------ Supplied records

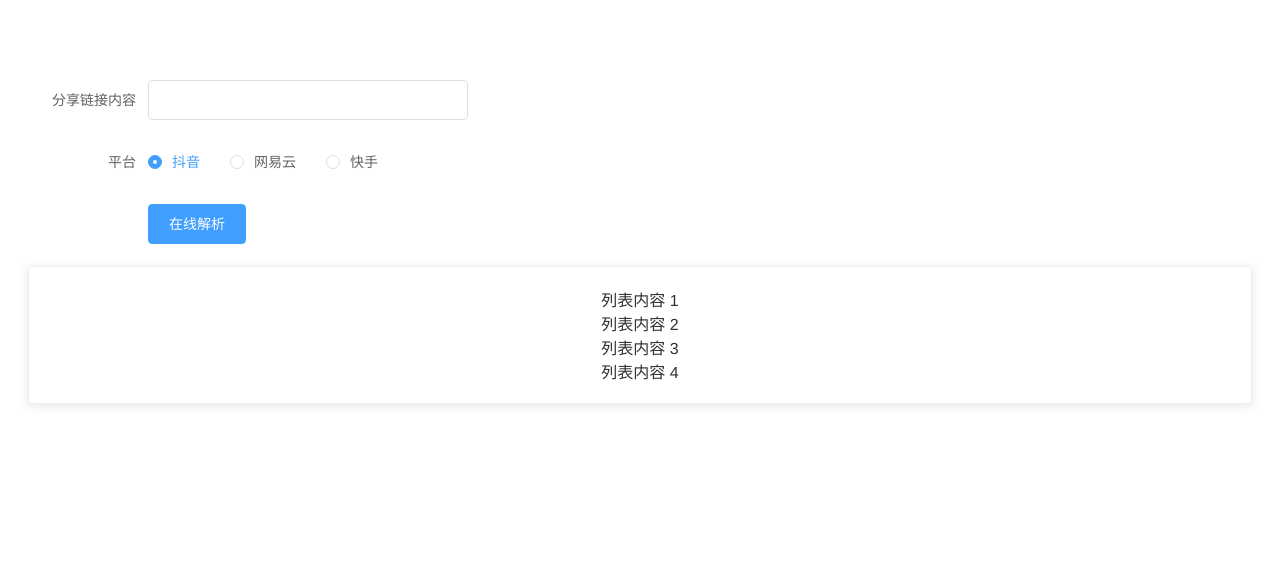
Repository: lyln/freepd
Page: / (app in frontend/freepd/)
The author's editor kept a copy of each file at every save. The page is drawn from the files as they stood at one save, then again after the next save.
The browser window is 1280 px wide. The pictures show the whole page.
The project was rebuilt for these pictures with package versions that can differ from the ones it lists, and the page was loaded fresh each time.

Above is the page before, as saved 2022-05-22 22:43:03.

### frontend/freepd/index.html
<!DOCTYPE html>
<html>
  <head>
    <meta charset="utf-8">
    <meta name="viewport" content="width=device-width,initial-scale=1.0">
    <title>freepd</title>
  </head>
  <body>
    <div id="app"></div>
    <!-- built files will be auto injected -->
  </body>
</html>

### frontend/freepd/src/main.js
// The Vue build version to load with the `import` command
// (runtime-only or standalone) has been set in webpack.base.conf with an alias.
import Vue from 'vue'
import App from './App'
import router from './router'
import ElementUI from 'element-ui';
import 'element-ui/lib/theme-chalk/index.css';

Vue.config.productionTip = false
Vue.use(ElementUI)

/* eslint-disable no-new */
new Vue({
  el: '#app',
  router,
  components: { App },
  template: '<App/>'
})

### frontend/freepd/src/App.vue
<template>
	<div id="app">
		<router-view />
	</div>
</template>

<script>
export default {
	name: 'App',
}
</script>

<style>
#app {
	font-family: 'Avenir', Helvetica, Arial, sans-serif;
	-webkit-font-smoothing: antialiased;
	-moz-osx-font-smoothing: grayscale;
	text-align: center;
	color: #2c3e50;
	margin-top: 60px;
}
</style>

### frontend/freepd/src/components/HelloWorld.vue
<template>
	<el-container>
		<el-main style="wide: 80%">
			<el-row>
				<el-col :span="24">
					<div class="grid-content bg-purple-dark"></div>

					<el-form ref="form" :model="form" label-width="120px" class="fpd-form">
						<el-form-item label="分享链接内容">
							<el-input v-model="form.url"></el-input>
						</el-form-item>
						<el-form-item label="平台" label-width="120px">
							<el-radio-group v-model="form.type">
								<el-radio :label="1">抖音</el-radio>
								<el-radio :label="2">网易云</el-radio>
								<el-radio :label="3">快手</el-radio>
							</el-radio-group>
						</el-form-item>
						<el-form-item>
							<el-button type="primary" @click="onSubmit">在线解析</el-button>
						</el-form-item>
					</el-form>

					<el-card class="box-card">
						<div v-for="o in 4" :key="o" class="text item">
							{{'列表内容 ' + o }}
						</div>
					</el-card>
				</el-col>
			</el-row>
		</el-main>
	</el-container>

</template>
<script>
import axios from 'axios'
export default {
	name: 'HelloWorld',
	data() {
		return {
			msg: 'free parse download',
			form: {
				url: '',
				type: 1,
			},
		}
	},
	methods: {
		onSubmit() {
			console.log('submit!')
			axios
				.post('http://127.0.0.1:8000/douyin', { url: this.form.url })
				.then((res) => {
					console.log(res.data)
				})
				.catch((err) => {
					console.log('请求失败', err)
				})
		},
	},
}
</script>

<!-- Add "scoped" attribute to limit CSS to this component only -->
<style scoped>
h1,
h2 {
	font-weight: normal;
}
ul {
	list-style-type: none;
	padding: 0;
}
li {
	display: inline-block;
	margin: 0 10px;
}
a {
	color: #42b983;
}
.el-input {
	width: 320px;
}

.fpd-form {
	text-align: left;
}
</style>

Loaded but not shown: frontend/freepd/src/router/index.js (common file)

After the next save:
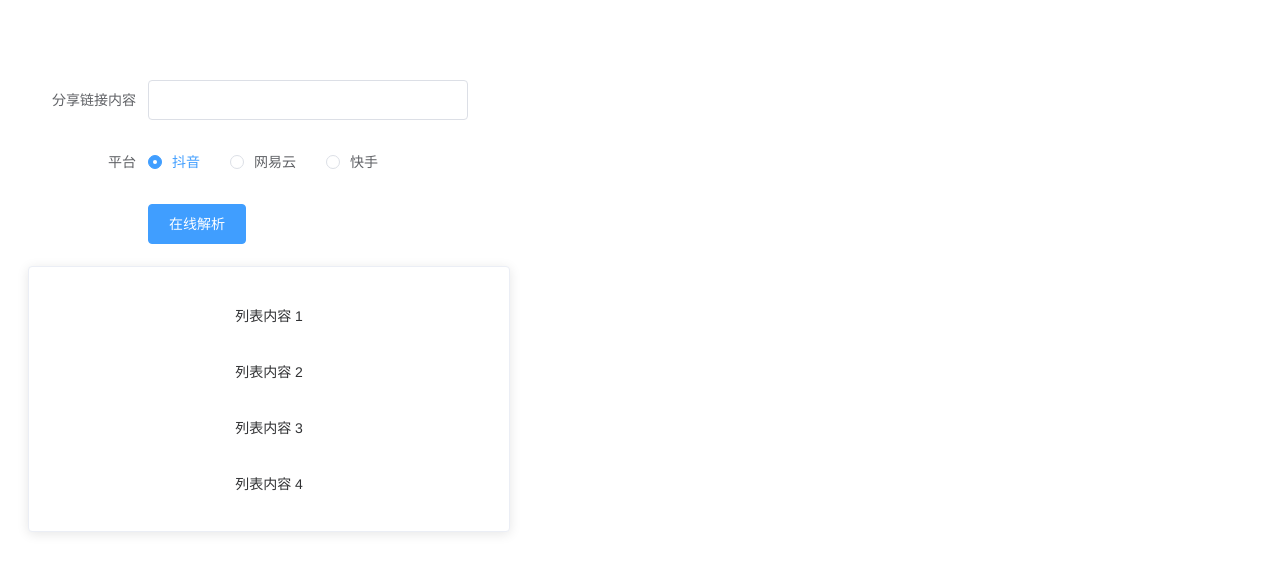
Saved 21 s later.
--- a/frontend/freepd/src/components/HelloWorld.vue
+++ b/frontend/freepd/src/components/HelloWorld.vue
@@ -85,4 +85,16 @@ a {
 .fpd-form {
 	text-align: left;
 }
+
+.text {
+	font-size: 14px;
+}
+
+.item {
+	padding: 18px 0;
+}
+
+.box-card {
+	width: 480px;
+}
 </style>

------------

Work required: Where does "item" appear in the records above? Copy every line that has it.

Answer section:
						<el-form-item label="分享链接内容">
						</el-form-item>
						<el-form-item label="平台" label-width="120px">
						</el-form-item>
						<el-form-item>
						</el-form-item>
						<div v-for="o in 4" :key="o" class="text item">
+.item {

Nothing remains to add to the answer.